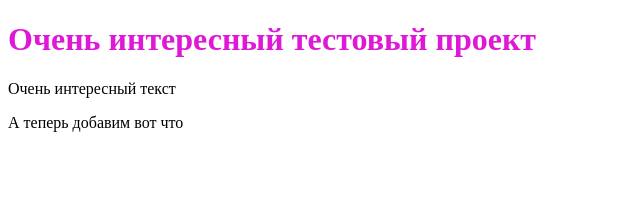
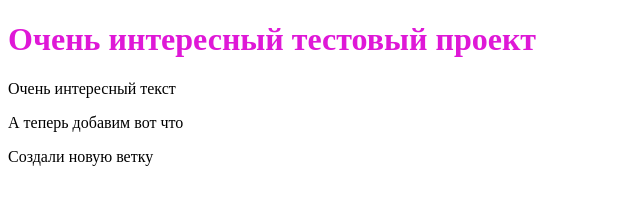
Before and after one commit to Allangell/test-2, a plain HTML site: page index.html in a window 1280 px wide. Shown: the whole page, without its empty margins (0-640 px from the left). Drawn offline with Linux system fonts and the light colour scheme.

Commit message:
третья версия

```diff
--- a/index.html
+++ b/index.html
@@ -10,5 +10,6 @@
     <h1>Очень интересный тестовый проект</h1>
     <p>Очень интересный текст</p>
     <p>А теперь добавим вот что</p>
+    <p>Создали новую ветку</p>
 </body>
 </html>
```
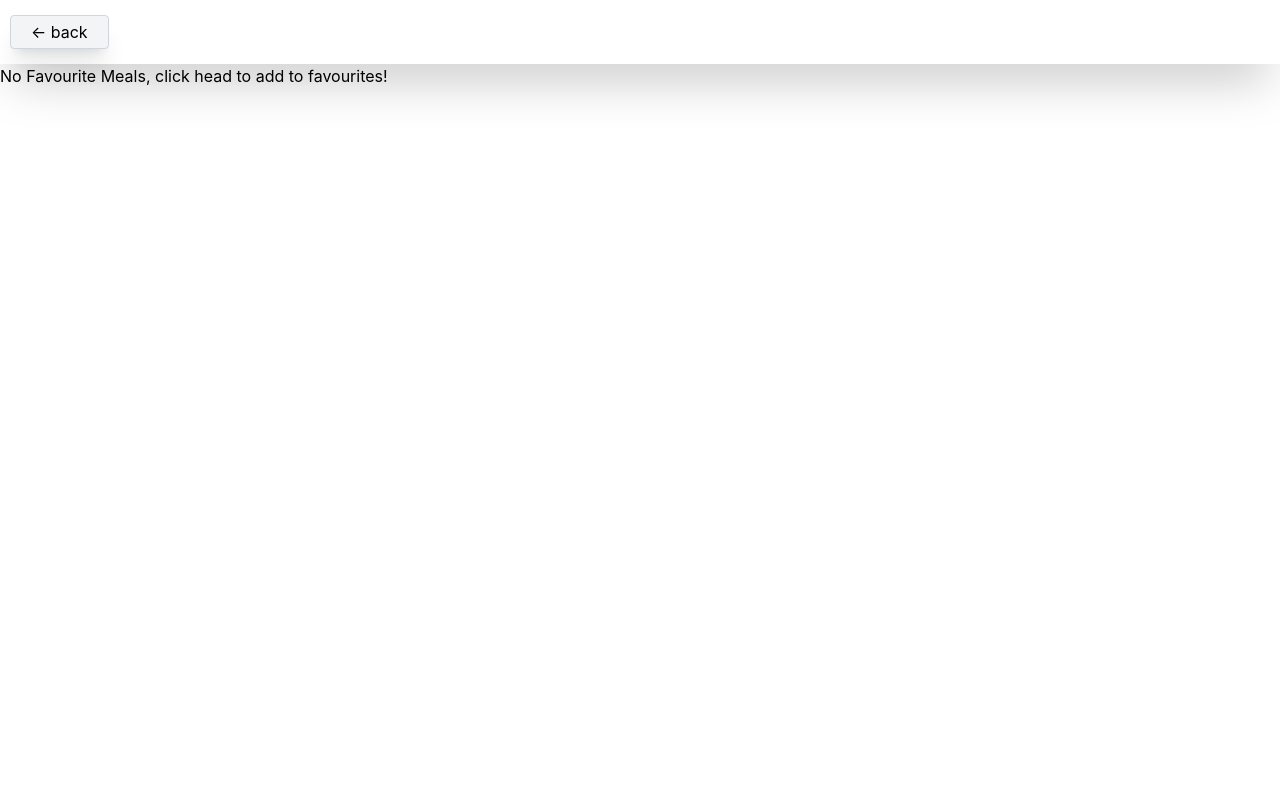
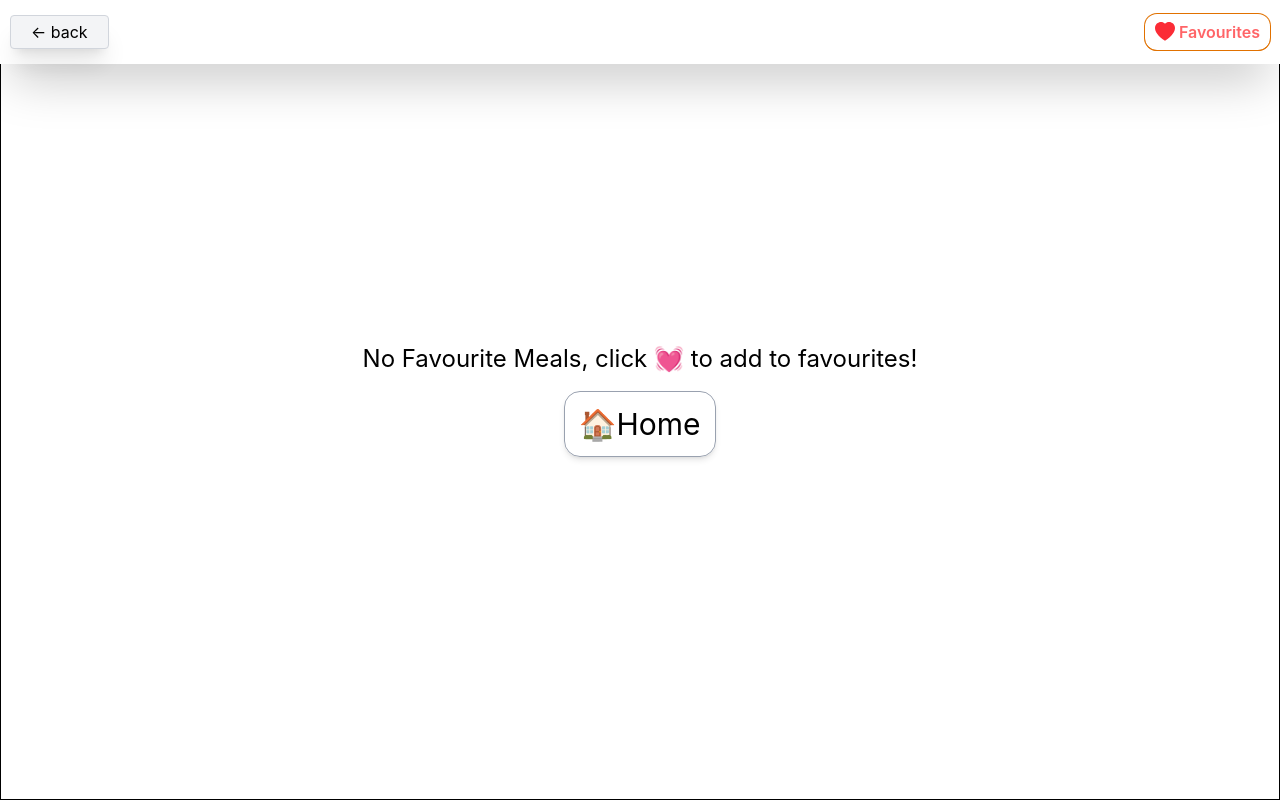
Before and after one commit to Hishamkool/Recipedia, a React (Vite) app: page /favourites in a window 1280 px wide. Built offline with nearby package versions, Linux system fonts and the light colour scheme.

Commit message:
Fav button and count badge redirecting to home page config for vercel and netlify

```diff
--- a/src/components/DefaultHeader.jsx
+++ b/src/components/DefaultHeader.jsx
@@ -1,11 +1,12 @@
 import React from "react";
 import { useNavigate } from "react-router-dom";
+import FavouritesButton from "./FavouritesButton";
 
 function DefaultHeader() {
   const navigate = useNavigate();
   return (
     <header className="bg-white h-12 sm:h-14 md:h-16 w-full px-2.5 py-1.5 shadow-2xl sticky top-0 z-50">
-      <div className="flex items-center flex-row h-full">
+      <div className="flex items-center flex-row h-full justify-between">
         <button
           className="px-5 py-1 rounded border border-gray-300 bg-gray-100 shadow-xl"
           onClick={() => navigate(-1)}
@@ -13,6 +14,7 @@ function DefaultHeader() {
           {" "}
           ← back
         </button>
+        <FavouritesButton />
       </div>
     </header>
   );
--- /dev/null
+++ b/src/components/FavouritesButton.jsx
@@ -0,0 +1,26 @@
+import React, { useContext } from "react";
+import { useNavigate } from "react-router-dom";
+import { ROUTES } from "../constants/Routes";
+import HeartSVG from "../assets/svg/heart.svg?react";
+import { FavoriteContext } from "../context/FavouriteContext";
+export default function FavouritesButton() {
+  const navigate = useNavigate();
+  const { getFavCount } = useContext(FavoriteContext);
+  const count = getFavCount();
+  return (
+    <button
+      onClick={() => navigate(ROUTES.favourites)}
+      className="group: ring-1  ring-amber-600 flex items-center gap-1
+              hover:bg-red-500 text-red-400 hover:text-amber-50 group
+              py-1.5 px-2.5 rounded-xl shadow-2xs shadow-amber-600"
+    >
+      <HeartSVG className="size-5 group-hover:fill-white fill-red-500 rounded relative" />
+      {count !== 0 && (
+        <div className="absolute top-2  sm:top-2.5 right-0 flex items-center justify-center bg-amber-400 size-6 rounded-full text-black font-extrabold">
+          <span className="text-[12px]">{count}</span>
+        </div>
+      )}
+      <span className=" font-semibold text-center">Favourites</span>
+    </button>
+  );
+}
--- a/src/components/HeaderHome.jsx
+++ b/src/components/HeaderHome.jsx
@@ -1,20 +1,15 @@
 import React, { useState } from "react";
 import SerachIcon from "../assets/svg/search.svg?react";
-function HeaderHome({ handleSearchItem, navigateFavPage }) {
+
+import FavouritesButton from "./FavouritesButton";
+function HeaderHome({ handleSearchItem }) {
   const [serachValue, setSearchValue] = useState("");
   return (
     <header className="bg-white h-52 w-full px-2.5 py-1.5 shadow-2xl sticky top-0 z-50">
       <div>
         <div className="flex flex-row justify-between gap-1.5 items-end">
           <h1 className="text-5xl ">Recipedia</h1>
-          <button
-            onClick={() => navigateFavPage()}
-            className="group: ring-1  ring-amber-600
-            hover:bg-red-500 text-red-400 hover:text-amber-50
-            py-1.5 px-2.5 rounded-xl shadow-2xs shadow-amber-600"
-          >
-            <span className=" font-semibold text-center">Favourites</span>
-          </button>
+          <FavouritesButton />
         </div>
         <div className="flex justify-center items-center  mt-14  ">
           <input
--- a/src/pages/FavouritesPage.jsx
+++ b/src/pages/FavouritesPage.jsx
@@ -2,8 +2,11 @@ import React, { useContext } from "react";
 import DefaultHeader from "../components/DefaultHeader";
 import MealCard from "../components/MealCard";
 import { FavoriteContext } from "../context/FavouriteContext";
+import { useNavigate } from "react-router-dom";
+import { ROUTES } from "../constants/Routes";
 
 function FavouritesPage() {
+  const navigate = useNavigate();
   const { favMeals, getFavCount } = useContext(FavoriteContext);
   const count = getFavCount();
   return (
@@ -11,7 +14,17 @@ function FavouritesPage() {
       <DefaultHeader />
 
       {!count ? (
-        <div>No Favourite Meals, click head to add to favourites!</div>
+        <div className="fixed inset-0  text-center flex flex-col gap-4 items-center justify-center   border ">
+          <span className="text-2xl">
+            No Favourite Meals, click 💓 to add to favourites!
+          </span>
+          <button
+            className="text-3xl border p-3.5 rounded-2xl shadow-md border-gray-400 cursor-pointer hover:bg-amber-200"
+            onClick={() => navigate(ROUTES.home)}
+          >
+            🏠Home
+          </button>
+        </div>
       ) : (
         <div>
           <div className="p-2.5">
--- a/src/pages/HomePage.jsx
+++ b/src/pages/HomePage.jsx
@@ -3,11 +3,8 @@ import HeaderHome from "../components/HeaderHome";
 import BodyComponent from "../components/BodyComponent";
 /* import axios from "axios"; */
 import { getAllMeals, searchMeals } from "../services/mealServices";
-import { STORAGE_KEYS } from "../constants/localStorage.constants";
-import { useNavigate } from "react-router-dom";
-import { ROUTES } from "../constants/Routes";
+
 function HomePage() {
-  const navigate = useNavigate();
   const [mealsData, setMealsData] = useState([]);
   const [mealsLoading, setMealsLoading] = useState(true);
 
@@ -27,12 +24,6 @@ function HomePage() {
     fetchMeals();
   }, []);
 
-  //functions
-  const navigateFavPage = () => {
-    console.log("navigating to fav page ...");
-    navigate(ROUTES.favourites);
-  };
-
   const handleSearchItem = async (searchValue) => {
     console.log("search button clicked", searchValue);
     try {
@@ -48,10 +39,7 @@ function HomePage() {
   };
   return (
     <>
-      <HeaderHome
-        handleSearchItem={handleSearchItem}
-        navigateFavPage={navigateFavPage}
-      />
+      <HeaderHome handleSearchItem={handleSearchItem} />
       <BodyComponent mealsData={mealsData} mealsLoading={mealsLoading} />
     </>
   );
```
Also changed, not shown: src/assets/svg/heart.svg (added), vercel.json (added), 1 other file (tests, documents, lock files or other folders).
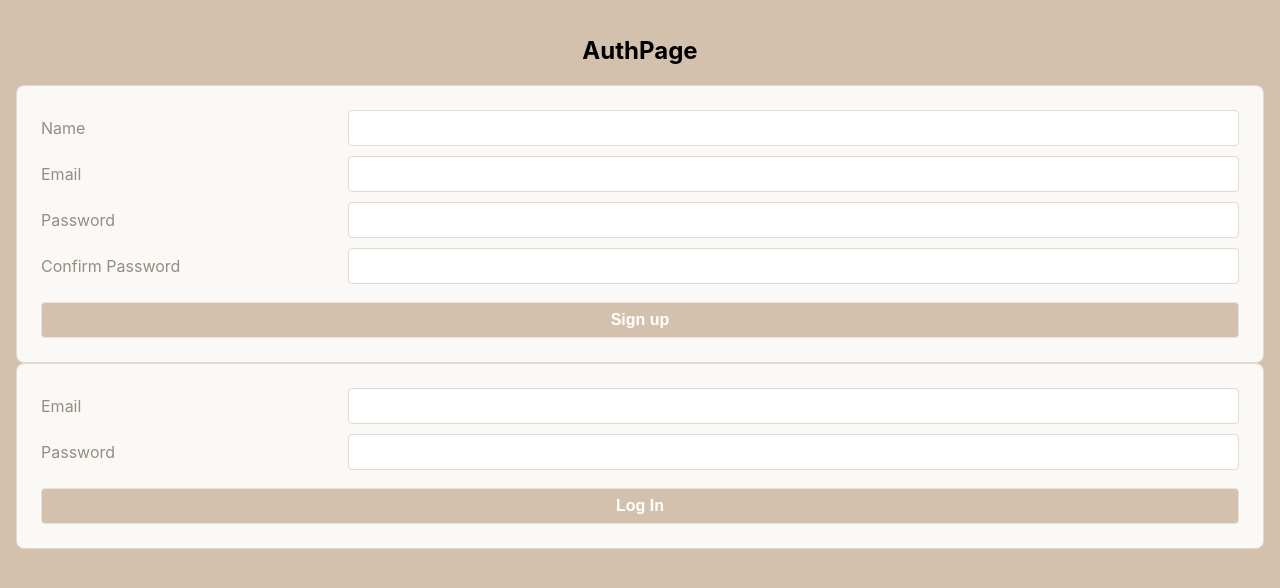
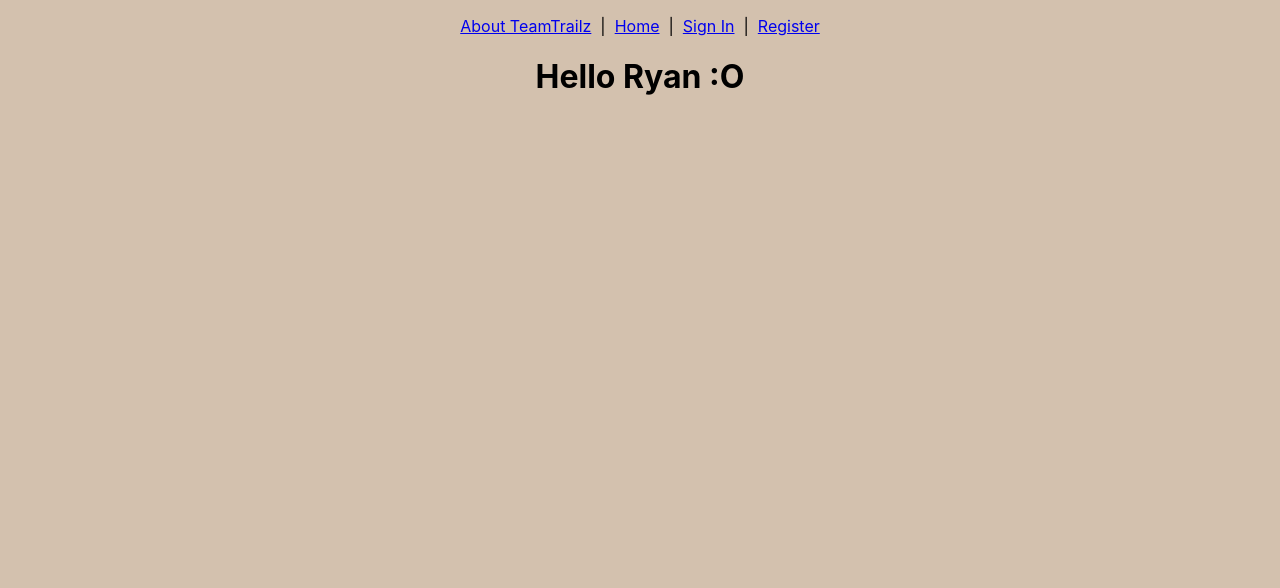
Before and after one commit to RCarr94/team-trailz, a React (Create React App) app: page /trails/new in a window 1280 px wide. Shown: the top 588 px of the page. Built offline with nearby package versions, Linux system fonts and the light colour scheme.

Commit message:
Updated navbar, added home page folder

```diff
--- a/routes/api/users.js
+++ b/routes/api/users.js
@@ -1,5 +1,5 @@
 const express = require('express');
-const esnureLoggedIn = require('../../config/ensureLoggedIn');
+const ensureLoggedIn = require('../../config/ensureLoggedIn');
 
 const router = express.Router();
 const usersCtrl = require('../../controllers/api/users');
@@ -8,6 +8,6 @@ router.post('/', usersCtrl.create);
 router.post('/login', usersCtrl.login);
 
 // Auth Required
-router.get('/check-token', esnureLoggedIn, usersCtrl.checkToken);
+router.get('/check-token', ensureLoggedIn, usersCtrl.checkToken);
 
 module.exports = router
--- a/src/components/NavBar/NavBar.jsx
+++ b/src/components/NavBar/NavBar.jsx
@@ -10,12 +10,25 @@ export default function NavBar({ user, setUser }) {
 
   return (
     <nav>
-      <Link to="/orders">Order History</Link>
+      <Link to="/about">About TeamTrailz</Link>
       &nbsp; | &nbsp;
-      <Link to="/orders/new">New Order</Link>
-      &nbsp; &nbsp; <span className="name">Hey there {user.name}!</span>
-      &nbsp; &nbsp; <Link to="" onClick={handleLogOut}>Log Out</Link>
-
-    </nav>
+      <Link to="/">Home</Link>
+      &nbsp; | &nbsp;
+      { user ?
+        <>
+          <Link to="/trails/new">Add A Trail</Link>
+          &nbsp; | &nbsp;
+          <span className="name">Hey there {}!</span>
+          &nbsp; | &nbsp;
+          <Link to="" onClick={handleLogOut}>Log Out</Link>
+        </>
+        :
+        <>
+          <Link to="/signin">Sign In</Link>
+          &nbsp; | &nbsp;
+          <Link to="/register">Register</Link>
+        </>
+      }
+      </nav>
   );
 }
--- a/src/pages/App/App.js
+++ /dev/null
@@ -1,35 +0,0 @@
-import { useState } from 'react';
-import { Routes, Route } from 'react-router-dom';
-
-
-// Components
-import AuthPage from '../AuthPage/AuthPage';
-import NewOrderPage from '../NewOrderPage/NewOrderPage';
-import OrderHistoryPage from '../OrderHistoryPage/OrderHistoryPage';
-import NavBar from '../../components/NavBar/NavBar';
-
-// Helpers
-import { getUser } from '../../utilities/services/users';
-
-import './App.css';
-
-export default function App() {
-  const [user, setUser] = useState(getUser());
-
-  return (
-    <main className="App">
-      { user ?
-          <>
-          <NavBar user={user} setUser={setUser} />
-            <Routes>
-              {/* Route components in here */}
-              <Route path="/orders/new" element={<NewOrderPage />} />
-              <Route path="/orders" element={<OrderHistoryPage />} />
-            </Routes>
-          </>
-          :
-          <AuthPage setUser={setUser}/>
-      }
-    </main>
-  );
-}
--- /dev/null
+++ b/src/pages/App/App.jsx
@@ -0,0 +1,27 @@
+import { useState } from 'react';
+import { Routes, Route } from 'react-router-dom';
+
+
+// Components
+import NavBar from '../../components/NavBar/NavBar';
+
+// Pages
+import HomePage from '../HomePage/HomePage';
+
+// Helpers
+import { getUser } from '../../utilities/services/users';
+
+import './App.css';
+
+export default function App() {
+  const [user, setUser] = useState(getUser());
+
+  return (
+    <main className="App">
+      <>
+        <NavBar user={user} setUser={setUser} />
+        <HomePage />
+      </>
+    </main>
+  );
+}
--- /dev/null
+++ b/src/pages/HomePage/HomePage.jsx
@@ -0,0 +1,7 @@
+export default function HomePage() {
+  return (
+    <div>
+      <h1>Hello Ryan :O</h1>
+    </div>
+  )
+}
```
Also changed, not shown: src/pages/HomePage/HomePage.css (added).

Problem statement » How many lines of the entries hold the word "nbsp"? Respond with the number alone.

Result for this exercise » 7